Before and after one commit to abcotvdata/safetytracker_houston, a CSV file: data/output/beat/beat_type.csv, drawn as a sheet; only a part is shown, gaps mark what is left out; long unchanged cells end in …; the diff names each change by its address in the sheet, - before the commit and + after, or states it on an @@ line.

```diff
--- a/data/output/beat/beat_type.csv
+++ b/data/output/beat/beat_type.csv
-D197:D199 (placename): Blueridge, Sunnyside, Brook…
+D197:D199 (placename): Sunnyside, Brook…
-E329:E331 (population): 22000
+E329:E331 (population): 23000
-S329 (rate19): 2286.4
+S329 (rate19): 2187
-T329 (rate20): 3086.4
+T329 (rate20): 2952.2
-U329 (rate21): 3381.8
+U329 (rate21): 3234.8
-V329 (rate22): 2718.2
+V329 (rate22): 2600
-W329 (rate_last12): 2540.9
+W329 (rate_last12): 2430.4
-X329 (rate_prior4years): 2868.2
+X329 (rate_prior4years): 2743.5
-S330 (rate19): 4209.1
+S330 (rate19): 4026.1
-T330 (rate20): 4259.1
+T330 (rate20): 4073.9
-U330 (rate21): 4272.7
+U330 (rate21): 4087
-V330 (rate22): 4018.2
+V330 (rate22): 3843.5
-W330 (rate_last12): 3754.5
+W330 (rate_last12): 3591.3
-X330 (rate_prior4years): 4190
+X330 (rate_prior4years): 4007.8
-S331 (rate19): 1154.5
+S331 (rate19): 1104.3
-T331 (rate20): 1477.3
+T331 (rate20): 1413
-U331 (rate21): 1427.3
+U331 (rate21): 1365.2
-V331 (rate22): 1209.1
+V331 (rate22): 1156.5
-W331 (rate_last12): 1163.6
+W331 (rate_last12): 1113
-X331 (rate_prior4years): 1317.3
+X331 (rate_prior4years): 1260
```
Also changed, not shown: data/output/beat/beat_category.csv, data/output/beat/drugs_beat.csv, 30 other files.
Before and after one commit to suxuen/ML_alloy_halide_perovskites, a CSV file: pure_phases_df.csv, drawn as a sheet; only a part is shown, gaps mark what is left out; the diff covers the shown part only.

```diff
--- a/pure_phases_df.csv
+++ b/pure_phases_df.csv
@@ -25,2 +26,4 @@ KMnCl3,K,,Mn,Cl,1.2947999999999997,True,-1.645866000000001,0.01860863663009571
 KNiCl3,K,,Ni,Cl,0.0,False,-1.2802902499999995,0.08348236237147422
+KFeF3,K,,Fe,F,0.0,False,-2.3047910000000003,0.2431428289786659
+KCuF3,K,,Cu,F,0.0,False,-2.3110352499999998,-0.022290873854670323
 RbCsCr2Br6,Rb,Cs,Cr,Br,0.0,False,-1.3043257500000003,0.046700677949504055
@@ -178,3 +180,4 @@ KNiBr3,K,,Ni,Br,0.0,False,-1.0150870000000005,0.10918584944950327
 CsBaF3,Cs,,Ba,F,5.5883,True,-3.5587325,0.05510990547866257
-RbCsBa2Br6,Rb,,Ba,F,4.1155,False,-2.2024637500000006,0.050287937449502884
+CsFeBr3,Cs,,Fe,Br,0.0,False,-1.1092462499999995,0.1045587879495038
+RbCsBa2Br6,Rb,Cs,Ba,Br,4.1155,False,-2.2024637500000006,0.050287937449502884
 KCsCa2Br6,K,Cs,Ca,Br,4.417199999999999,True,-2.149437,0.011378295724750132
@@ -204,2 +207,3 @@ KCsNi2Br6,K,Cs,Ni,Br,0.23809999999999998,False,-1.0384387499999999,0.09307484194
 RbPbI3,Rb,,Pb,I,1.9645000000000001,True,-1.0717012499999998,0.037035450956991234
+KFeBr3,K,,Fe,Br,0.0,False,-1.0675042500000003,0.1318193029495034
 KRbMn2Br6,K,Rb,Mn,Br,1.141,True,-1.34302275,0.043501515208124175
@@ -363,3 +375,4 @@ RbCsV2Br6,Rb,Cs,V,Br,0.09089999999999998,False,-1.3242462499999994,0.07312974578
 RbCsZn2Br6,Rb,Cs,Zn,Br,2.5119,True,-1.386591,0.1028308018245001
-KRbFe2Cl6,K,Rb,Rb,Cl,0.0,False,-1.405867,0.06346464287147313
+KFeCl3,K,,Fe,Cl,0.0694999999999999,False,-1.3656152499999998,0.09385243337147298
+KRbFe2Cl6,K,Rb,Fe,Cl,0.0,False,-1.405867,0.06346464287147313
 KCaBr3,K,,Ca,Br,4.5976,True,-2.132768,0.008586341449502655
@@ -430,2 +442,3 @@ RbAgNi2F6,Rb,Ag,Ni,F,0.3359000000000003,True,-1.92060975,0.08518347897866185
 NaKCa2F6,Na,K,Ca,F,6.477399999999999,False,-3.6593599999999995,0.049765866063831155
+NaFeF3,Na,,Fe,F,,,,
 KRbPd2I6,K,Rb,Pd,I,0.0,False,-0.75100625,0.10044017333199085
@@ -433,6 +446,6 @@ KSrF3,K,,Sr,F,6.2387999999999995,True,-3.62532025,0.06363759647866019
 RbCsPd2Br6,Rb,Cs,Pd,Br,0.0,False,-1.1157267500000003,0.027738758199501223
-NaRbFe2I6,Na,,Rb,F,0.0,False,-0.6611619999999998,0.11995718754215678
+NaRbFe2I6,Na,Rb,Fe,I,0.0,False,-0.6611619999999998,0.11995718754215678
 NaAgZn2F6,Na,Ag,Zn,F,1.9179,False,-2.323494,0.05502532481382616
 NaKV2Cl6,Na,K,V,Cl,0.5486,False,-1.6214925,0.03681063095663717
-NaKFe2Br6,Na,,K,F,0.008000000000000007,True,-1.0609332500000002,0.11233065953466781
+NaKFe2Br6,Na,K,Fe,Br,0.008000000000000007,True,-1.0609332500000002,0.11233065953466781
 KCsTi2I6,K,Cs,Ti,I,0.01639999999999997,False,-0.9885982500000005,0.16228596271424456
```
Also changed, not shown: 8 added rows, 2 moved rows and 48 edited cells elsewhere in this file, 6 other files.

_ _ _ _ _

> **Task goal**: Having read the records above, print them out again exactly.

> **Answer to the problem**:
Before and after one commit to abcotvdata/safetytracker_houston, a CSV file: data/output/beat/beat_type.csv, drawn as a sheet; only a part is shown, gaps mark what is left out; long unchanged cells end in …; the diff names each change by its address in the sheet, - before the commit and + after, or states it on an @@ line.

```diff
--- a/data/output/beat/beat_type.csv
+++ b/data/output/beat/beat_type.csv
-D197:D199 (placename): Blueridge, Sunnyside, Brook…
+D197:D199 (placename): Sunnyside, Brook…
-E329:E331 (population): 22000
+E329:E331 (population): 23000
-S329 (rate19): 2286.4
+S329 (rate19): 2187
-T329 (rate20): 3086.4
+T329 (rate20): 2952.2
-U329 (rate21): 3381.8
+U329 (rate21): 3234.8
-V329 (rate22): 2718.2
+V329 (rate22): 2600
-W329 (rate_last12): 2540.9
+W329 (rate_last12): 2430.4
-X329 (rate_prior4years): 2868.2
+X329 (rate_prior4years): 2743.5
-S330 (rate19): 4209.1
+S330 (rate19): 4026.1
-T330 (rate20): 4259.1
+T330 (rate20): 4073.9
-U330 (rate21): 4272.7
+U330 (rate21): 4087
-V330 (rate22): 4018.2
+V330 (rate22): 3843.5
-W330 (rate_last12): 3754.5
+W330 (rate_last12): 3591.3
-X330 (rate_prior4years): 4190
+X330 (rate_prior4years): 4007.8
-S331 (rate19): 1154.5
+S331 (rate19): 1104.3
-T331 (rate20): 1477.3
+T331 (rate20): 1413
-U331 (rate21): 1427.3
+U331 (rate21): 1365.2
-V331 (rate22): 1209.1
+V331 (rate22): 1156.5
-W331 (rate_last12): 1163.6
+W331 (rate_last12): 1113
-X331 (rate_prior4years): 1317.3
+X331 (rate_prior4years): 1260
```
Also changed, not shown: data/output/beat/beat_category.csv, data/output/beat/drugs_beat.csv, 30 other files.
Before and after one commit to suxuen/ML_alloy_halide_perovskites, a CSV file: pure_phases_df.csv, drawn as a sheet; only a part is shown, gaps mark what is left out; the diff covers the shown part only.

```diff
--- a/pure_phases_df.csv
+++ b/pure_phases_df.csv
@@ -25,2 +26,4 @@ KMnCl3,K,,Mn,Cl,1.2947999999999997,True,-1.645866000000001,0.01860863663009571
 KNiCl3,K,,Ni,Cl,0.0,False,-1.2802902499999995,0.08348236237147422
+KFeF3,K,,Fe,F,0.0,False,-2.3047910000000003,0.2431428289786659
+KCuF3,K,,Cu,F,0.0,False,-2.3110352499999998,-0.022290873854670323
 RbCsCr2Br6,Rb,Cs,Cr,Br,0.0,False,-1.3043257500000003,0.046700677949504055
@@ -178,3 +180,4 @@ KNiBr3,K,,Ni,Br,0.0,False,-1.0150870000000005,0.10918584944950327
 CsBaF3,Cs,,Ba,F,5.5883,True,-3.5587325,0.05510990547866257
-RbCsBa2Br6,Rb,,Ba,F,4.1155,False,-2.2024637500000006,0.050287937449502884
+CsFeBr3,Cs,,Fe,Br,0.0,False,-1.1092462499999995,0.1045587879495038
+RbCsBa2Br6,Rb,Cs,Ba,Br,4.1155,False,-2.2024637500000006,0.050287937449502884
 KCsCa2Br6,K,Cs,Ca,Br,4.417199999999999,True,-2.149437,0.011378295724750132
@@ -204,2 +207,3 @@ KCsNi2Br6,K,Cs,Ni,Br,0.23809999999999998,False,-1.0384387499999999,0.09307484194
 RbPbI3,Rb,,Pb,I,1.9645000000000001,True,-1.0717012499999998,0.037035450956991234
+KFeBr3,K,,Fe,Br,0.0,False,-1.0675042500000003,0.1318193029495034
 KRbMn2Br6,K,Rb,Mn,Br,1.141,True,-1.34302275,0.043501515208124175
@@ -363,3 +375,4 @@ RbCsV2Br6,Rb,Cs,V,Br,0.09089999999999998,False,-1.3242462499999994,0.07312974578
 RbCsZn2Br6,Rb,Cs,Zn,Br,2.5119,True,-1.386591,0.1028308018245001
-KRbFe2Cl6,K,Rb,Rb,Cl,0.0,False,-1.405867,0.06346464287147313
+KFeCl3,K,,Fe,Cl,0.0694999999999999,False,-1.3656152499999998,0.09385243337147298
+KRbFe2Cl6,K,Rb,Fe,Cl,0.0,False,-1.405867,0.06346464287147313
 KCaBr3,K,,Ca,Br,4.5976,True,-2.132768,0.008586341449502655
@@ -430,2 +442,3 @@ RbAgNi2F6,Rb,Ag,Ni,F,0.3359000000000003,True,-1.92060975,0.08518347897866185
 NaKCa2F6,Na,K,Ca,F,6.477399999999999,False,-3.6593599999999995,0.049765866063831155
+NaFeF3,Na,,Fe,F,,,,
 KRbPd2I6,K,Rb,Pd,I,0.0,False,-0.75100625,0.10044017333199085
@@ -433,6 +446,6 @@ KSrF3,K,,Sr,F,6.2387999999999995,True,-3.62532025,0.06363759647866019
 RbCsPd2Br6,Rb,Cs,Pd,Br,0.0,False,-1.1157267500000003,0.027738758199501223
-NaRbFe2I6,Na,,Rb,F,0.0,False,-0.6611619999999998,0.11995718754215678
+NaRbFe2I6,Na,Rb,Fe,I,0.0,False,-0.6611619999999998,0.11995718754215678
 NaAgZn2F6,Na,Ag,Zn,F,1.9179,False,-2.323494,0.05502532481382616
 NaKV2Cl6,Na,K,V,Cl,0.5486,False,-1.6214925,0.03681063095663717
-NaKFe2Br6,Na,,K,F,0.008000000000000007,True,-1.0609332500000002,0.11233065953466781
+NaKFe2Br6,Na,K,Fe,Br,0.008000000000000007,True,-1.0609332500000002,0.11233065953466781
 KCsTi2I6,K,Cs,Ti,I,0.01639999999999997,False,-0.9885982500000005,0.16228596271424456
```
Also changed, not shown: 8 added rows, 2 moved rows and 48 edited cells elsewhere in this file, 6 other files.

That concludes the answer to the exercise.